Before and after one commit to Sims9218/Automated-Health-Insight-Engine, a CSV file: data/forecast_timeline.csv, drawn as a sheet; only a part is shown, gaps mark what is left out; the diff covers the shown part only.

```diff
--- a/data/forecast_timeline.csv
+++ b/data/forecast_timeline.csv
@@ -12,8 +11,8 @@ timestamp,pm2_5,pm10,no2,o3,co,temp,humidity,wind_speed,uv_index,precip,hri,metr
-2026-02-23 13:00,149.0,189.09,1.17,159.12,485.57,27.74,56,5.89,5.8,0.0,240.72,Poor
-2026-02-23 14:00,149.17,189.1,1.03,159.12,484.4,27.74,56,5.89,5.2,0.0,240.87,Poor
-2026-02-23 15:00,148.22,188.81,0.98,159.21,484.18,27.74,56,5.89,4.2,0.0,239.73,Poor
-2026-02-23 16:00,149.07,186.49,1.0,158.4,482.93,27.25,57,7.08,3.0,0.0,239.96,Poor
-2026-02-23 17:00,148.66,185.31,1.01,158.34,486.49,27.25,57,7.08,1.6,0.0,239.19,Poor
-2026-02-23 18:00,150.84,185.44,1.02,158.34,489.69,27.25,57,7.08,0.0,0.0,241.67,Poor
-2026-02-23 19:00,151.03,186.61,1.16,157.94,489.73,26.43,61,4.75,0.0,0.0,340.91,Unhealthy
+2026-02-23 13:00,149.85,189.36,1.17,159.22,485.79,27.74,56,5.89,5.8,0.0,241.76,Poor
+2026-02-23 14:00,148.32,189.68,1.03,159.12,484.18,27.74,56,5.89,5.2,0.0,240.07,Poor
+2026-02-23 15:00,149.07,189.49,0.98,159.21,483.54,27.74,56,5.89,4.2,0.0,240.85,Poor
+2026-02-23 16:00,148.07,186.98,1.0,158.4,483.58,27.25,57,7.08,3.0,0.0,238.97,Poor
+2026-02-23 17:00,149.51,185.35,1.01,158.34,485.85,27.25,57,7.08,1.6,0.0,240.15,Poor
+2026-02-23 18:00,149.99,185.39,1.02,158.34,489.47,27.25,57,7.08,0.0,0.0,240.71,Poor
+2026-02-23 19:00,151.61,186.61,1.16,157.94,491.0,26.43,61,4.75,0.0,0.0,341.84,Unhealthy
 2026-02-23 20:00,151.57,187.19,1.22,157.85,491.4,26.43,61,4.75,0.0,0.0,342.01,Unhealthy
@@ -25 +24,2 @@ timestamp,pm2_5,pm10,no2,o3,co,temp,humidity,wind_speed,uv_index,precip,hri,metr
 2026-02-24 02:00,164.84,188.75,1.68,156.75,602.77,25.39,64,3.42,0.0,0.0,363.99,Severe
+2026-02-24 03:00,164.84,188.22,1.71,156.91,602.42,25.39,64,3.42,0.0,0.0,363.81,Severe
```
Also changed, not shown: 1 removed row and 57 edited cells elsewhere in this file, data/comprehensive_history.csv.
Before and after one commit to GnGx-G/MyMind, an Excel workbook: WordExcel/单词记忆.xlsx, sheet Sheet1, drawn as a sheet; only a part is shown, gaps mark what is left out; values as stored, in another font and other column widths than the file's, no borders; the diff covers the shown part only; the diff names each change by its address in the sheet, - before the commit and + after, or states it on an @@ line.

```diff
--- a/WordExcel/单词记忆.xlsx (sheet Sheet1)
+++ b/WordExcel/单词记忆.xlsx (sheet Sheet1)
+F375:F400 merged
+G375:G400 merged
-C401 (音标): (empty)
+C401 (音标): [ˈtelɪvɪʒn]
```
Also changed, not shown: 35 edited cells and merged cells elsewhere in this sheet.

Instructions to follow
Return the records given above in their entirety, word for word.

Result of this exercise
Before and after one commit to Sims9218/Automated-Health-Insight-Engine, a CSV file: data/forecast_timeline.csv, drawn as a sheet; only a part is shown, gaps mark what is left out; the diff covers the shown part only.

```diff
--- a/data/forecast_timeline.csv
+++ b/data/forecast_timeline.csv
@@ -12,8 +11,8 @@ timestamp,pm2_5,pm10,no2,o3,co,temp,humidity,wind_speed,uv_index,precip,hri,metr
-2026-02-23 13:00,149.0,189.09,1.17,159.12,485.57,27.74,56,5.89,5.8,0.0,240.72,Poor
-2026-02-23 14:00,149.17,189.1,1.03,159.12,484.4,27.74,56,5.89,5.2,0.0,240.87,Poor
-2026-02-23 15:00,148.22,188.81,0.98,159.21,484.18,27.74,56,5.89,4.2,0.0,239.73,Poor
-2026-02-23 16:00,149.07,186.49,1.0,158.4,482.93,27.25,57,7.08,3.0,0.0,239.96,Poor
-2026-02-23 17:00,148.66,185.31,1.01,158.34,486.49,27.25,57,7.08,1.6,0.0,239.19,Poor
-2026-02-23 18:00,150.84,185.44,1.02,158.34,489.69,27.25,57,7.08,0.0,0.0,241.67,Poor
-2026-02-23 19:00,151.03,186.61,1.16,157.94,489.73,26.43,61,4.75,0.0,0.0,340.91,Unhealthy
+2026-02-23 13:00,149.85,189.36,1.17,159.22,485.79,27.74,56,5.89,5.8,0.0,241.76,Poor
+2026-02-23 14:00,148.32,189.68,1.03,159.12,484.18,27.74,56,5.89,5.2,0.0,240.07,Poor
+2026-02-23 15:00,149.07,189.49,0.98,159.21,483.54,27.74,56,5.89,4.2,0.0,240.85,Poor
+2026-02-23 16:00,148.07,186.98,1.0,158.4,483.58,27.25,57,7.08,3.0,0.0,238.97,Poor
+2026-02-23 17:00,149.51,185.35,1.01,158.34,485.85,27.25,57,7.08,1.6,0.0,240.15,Poor
+2026-02-23 18:00,149.99,185.39,1.02,158.34,489.47,27.25,57,7.08,0.0,0.0,240.71,Poor
+2026-02-23 19:00,151.61,186.61,1.16,157.94,491.0,26.43,61,4.75,0.0,0.0,341.84,Unhealthy
 2026-02-23 20:00,151.57,187.19,1.22,157.85,491.4,26.43,61,4.75,0.0,0.0,342.01,Unhealthy
@@ -25 +24,2 @@ timestamp,pm2_5,pm10,no2,o3,co,temp,humidity,wind_speed,uv_index,precip,hri,metr
 2026-02-24 02:00,164.84,188.75,1.68,156.75,602.77,25.39,64,3.42,0.0,0.0,363.99,Severe
+2026-02-24 03:00,164.84,188.22,1.71,156.91,602.42,25.39,64,3.42,0.0,0.0,363.81,Severe
```
Also changed, not shown: 1 removed row and 57 edited cells elsewhere in this file, data/comprehensive_history.csv.
Before and after one commit to GnGx-G/MyMind, an Excel workbook: WordExcel/单词记忆.xlsx, sheet Sheet1, drawn as a sheet; only a part is shown, gaps mark what is left out; values as stored, in another font and other column widths than the file's, no borders; the diff covers the shown part only; the diff names each change by its address in the sheet, - before the commit and + after, or states it on an @@ line.

```diff
--- a/WordExcel/单词记忆.xlsx (sheet Sheet1)
+++ b/WordExcel/单词记忆.xlsx (sheet Sheet1)
+F375:F400 merged
+G375:G400 merged
-C401 (音标): (empty)
+C401 (音标): [ˈtelɪvɪʒn]
```
Also changed, not shown: 35 edited cells and merged cells elsewhere in this sheet.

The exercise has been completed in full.